A curious example soon came in the person of the luncheon keynoter, one Judith Miller. She offered five commandments for bloggers who want admission to the mainstream media, including being honest about one's agenda and admitting when one makes mistakes. "If you're wrong," she said, "keep going till you get it right."
Next came a video hookup featuring Senator John Cornyn, a Texas Republican and close ally of President Bush, who proceeded to slam traditional journalism for its "partisanship," citing Dan Rather as exhibit A, and declaring that he reads blogs "for the truth."
Reading the blogger biographies, I saw that, despite claims to bipartisanship -- and a few token liberals -- there was a whiff of reaction. One participant wrote the book The Death of Right and Wrong: Exposing the Left's Assault on Our Culture and Values. The squibs were full of Fox News, National Review Online, Washington Times, The Weekly Standard, and such.
Of course, Pajamas is a fledgling operation that deserves the benefit of the doubt. Simon insists that he is interested in a genuine exchange of ideas, and The Nation's David Corn -- one of those token liberals -- told me that he "signed up assuming good faith." He also said he is "watching with a careful eye."
But what troubled my old-media soul isn't a matter of left-right.

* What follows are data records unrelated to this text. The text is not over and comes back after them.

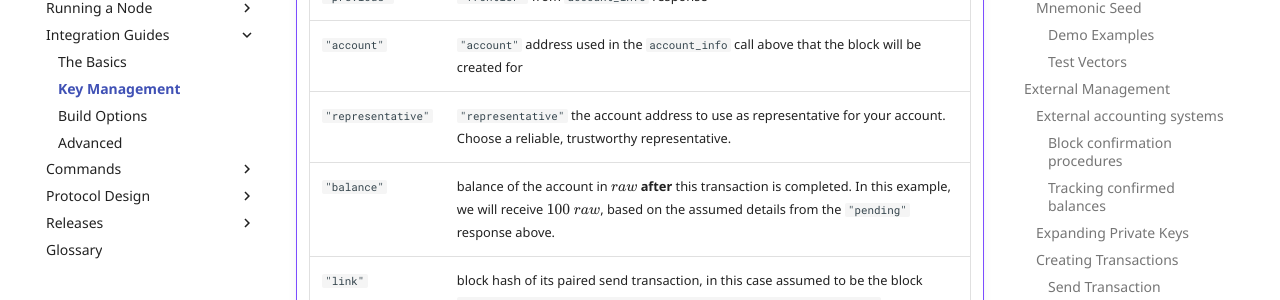
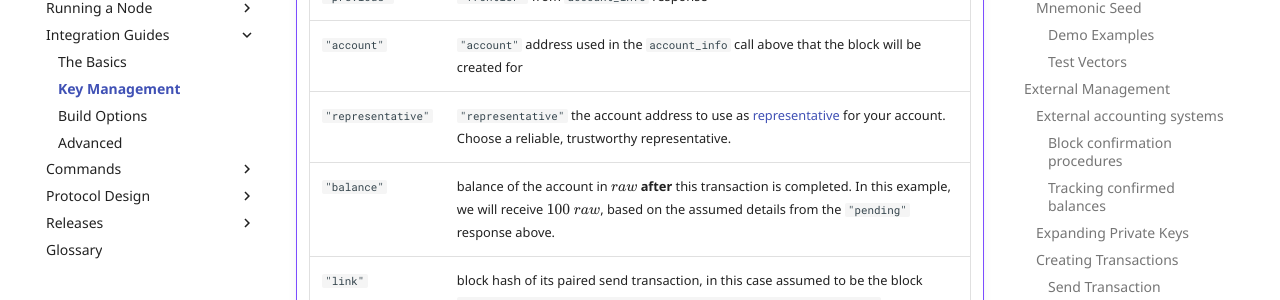
Before and after one commit to nanocurrency/nano-docs, an MkDocs documentation site: the page built from docs/integration-guides/key-management.md, in a window 1280 px wide and 900 px high, scrolled down 9983 px. Shown: the part 154-454 px from the top of the window. Built offline with MkDocs 1.6.1 and Material for MkDocs 9.7.7, drawn with Linux system fonts in a browser that asks for light colours; formulas are drawn with MathJax 3; comment, search, counter and statistics services are not loaded; part of the change alters nothing that is shown.

```diff
--- a/docs/integration-guides/key-management.md
+++ b/docs/integration-guides/key-management.md
@@ -373,7 +373,7 @@ curl -d '{
     | `"type"`           | always the constant `"state"` |
     | `"previous"`       | `"frontier"` from `account_info` response |
     | `"account"`        | `"account"` address used in the `account_info` call above that the block will be created for |
-    | `"representative"` | `"representative"` the account address to use as representative for your account. Choose a reliable, trustworthy representative. |
+    | `"representative"` | `"representative"` the account address to use as [representative](/integration-guides/the-basics#representatives) for your account. Choose a reliable, trustworthy representative. |
     | `"balance"`        | balance of the account in $raw$ **after** this transaction is completed. In this example, we will receive $100\ raw$, based on the assumed details from the `"pending"` response above. |
     | `"link"`           | block hash of its paired send transaction, in this case assumed to be the block `5B2DA492506339C0459867AA1DA1E7EDAAC4344342FAB0848F43B46D248C8E99` |
     | `"key"`            | account's private key |
```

It's that I heard nothing about PM's commitment to reporting or to intellectual honesty -- the two things most lacking in the blogworld. The avalanche of unearned opinion that is produced each day by bloggers needs no leg up, but honest journalism sure does. Watch with a careful eye, indeed.